BOGOTA, Colombia (AP) — Deforestation has risen in Colombia since the country’s largest guerilla group signed a historic peace deal with the government five years ago and withdrew from remote areas of the country, a report by the International Crisis Group found.

The report published on Thursday said that cattle ranchers, loggers, miners, subsistence farmers and criminal groups have moved into areas formerly controlled by the Revolutionary Armed Forces of Colombia and are burning down forests to make way for legal and illegal businesses.

“The FARC imposed restrictions on logging in areas under their control because they needed the forest cover to move their troops and build camps without being noticed from the air” said Bram Ebus, the report’s author, referring to the group by its Spanish initials.

“But when the FARC left its vast territories throughout Colombia, the state did not show up with law enforcement or development projects. So other armed groups and criminal organizations filled the void left by the FARC and started to incentivize deforestation to expand their illicit economies.”

According to data compiled by the Crisis Group, Colombian municipalities where FARC guerrillas had a presence lost 0.5% of their forest cover between 2010 and 2014. But after the FARC ceased military operations in 2015, signed a peace deal and withdrew from those areas, deforestation picked up.

The data compiled by ICG shows that from 2015 to 2019, the same municipalities lost 1.1% of their forest cover.

According to Colombia’s National Institute for Environmental Studies, the South American nation lost 747,000 hectares (2,885 square miles) of forest during the four years that followed the 2016 peace deal — an area about 10 times the size of New York City's land.

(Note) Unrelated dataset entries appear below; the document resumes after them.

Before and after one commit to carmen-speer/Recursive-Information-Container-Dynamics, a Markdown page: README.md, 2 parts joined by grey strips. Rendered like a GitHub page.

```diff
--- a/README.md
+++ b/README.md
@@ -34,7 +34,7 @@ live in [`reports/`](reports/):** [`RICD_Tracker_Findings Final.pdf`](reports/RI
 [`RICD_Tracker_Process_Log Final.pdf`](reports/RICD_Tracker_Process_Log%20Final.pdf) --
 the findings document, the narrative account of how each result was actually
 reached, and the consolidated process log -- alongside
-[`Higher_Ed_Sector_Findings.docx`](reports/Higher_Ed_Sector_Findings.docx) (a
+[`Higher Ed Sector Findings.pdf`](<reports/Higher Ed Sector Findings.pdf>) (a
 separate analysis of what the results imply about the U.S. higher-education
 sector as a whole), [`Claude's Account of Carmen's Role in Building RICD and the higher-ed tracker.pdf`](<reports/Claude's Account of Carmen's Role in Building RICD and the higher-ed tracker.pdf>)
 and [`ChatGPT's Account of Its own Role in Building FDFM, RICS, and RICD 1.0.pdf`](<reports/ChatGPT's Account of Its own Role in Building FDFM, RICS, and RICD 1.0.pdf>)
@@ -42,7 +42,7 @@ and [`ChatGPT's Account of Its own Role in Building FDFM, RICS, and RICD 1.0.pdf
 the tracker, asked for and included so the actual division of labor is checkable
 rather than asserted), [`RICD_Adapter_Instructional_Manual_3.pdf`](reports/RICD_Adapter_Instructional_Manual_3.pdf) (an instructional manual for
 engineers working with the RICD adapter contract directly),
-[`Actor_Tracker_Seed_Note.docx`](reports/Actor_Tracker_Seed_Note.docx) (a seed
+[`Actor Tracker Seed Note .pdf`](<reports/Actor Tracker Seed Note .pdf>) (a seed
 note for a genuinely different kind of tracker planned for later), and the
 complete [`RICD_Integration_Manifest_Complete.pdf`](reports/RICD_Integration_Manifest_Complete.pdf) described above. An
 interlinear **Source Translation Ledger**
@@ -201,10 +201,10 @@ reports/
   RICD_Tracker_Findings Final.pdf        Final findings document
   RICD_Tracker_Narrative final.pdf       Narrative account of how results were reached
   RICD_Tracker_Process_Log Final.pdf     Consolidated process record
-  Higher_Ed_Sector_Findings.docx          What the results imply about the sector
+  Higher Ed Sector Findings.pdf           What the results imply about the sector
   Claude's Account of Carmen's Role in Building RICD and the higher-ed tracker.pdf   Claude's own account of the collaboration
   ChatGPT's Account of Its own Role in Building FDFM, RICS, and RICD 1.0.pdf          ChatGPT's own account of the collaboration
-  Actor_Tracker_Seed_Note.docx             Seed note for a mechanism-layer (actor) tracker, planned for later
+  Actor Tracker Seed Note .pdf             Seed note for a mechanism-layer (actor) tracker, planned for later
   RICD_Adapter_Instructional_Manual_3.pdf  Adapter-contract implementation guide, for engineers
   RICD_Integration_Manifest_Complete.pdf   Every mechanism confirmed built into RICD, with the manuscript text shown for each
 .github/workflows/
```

The Institute’s records show that Colombia lost approximately 562,000 hectares (2,170 square miles) of forest in the four years leading up to 2016, when the FARC was still active in many parts of the country.

Ebus said that deforestation in Colombia is not just driven by criminal groups setting up mines, coca fields and illegal logging operations, but also by small farmers displaced from their territories by Colombia’s conflict.

The peace deal calls for the creation of a national land registry and for arable land to be distributed to these farmers. But these provisions of the peace deal have not been fully implemented.

“The lands that should be available for redistribution to victims are already occupied and taken, sometimes illegally” Ebus said. “This means that the landless need to go to forested areas, and raze forests to look for a new way to subsist.”

At the U.N. climate change summit in Glasgow, Colombian President Iván Duque promised to turn 30% of the country’s land into protected areas by the end of his administration. He also said that by 2050, the country will be carbon-neutral.

Ebus argued that Colombia will have to halt its deforestation rate in order to meet that target. The ICG report calls on the government to fully implement the peace deal’s land distribution schemes and to make greater efforts to target criminals who are financing deforestation.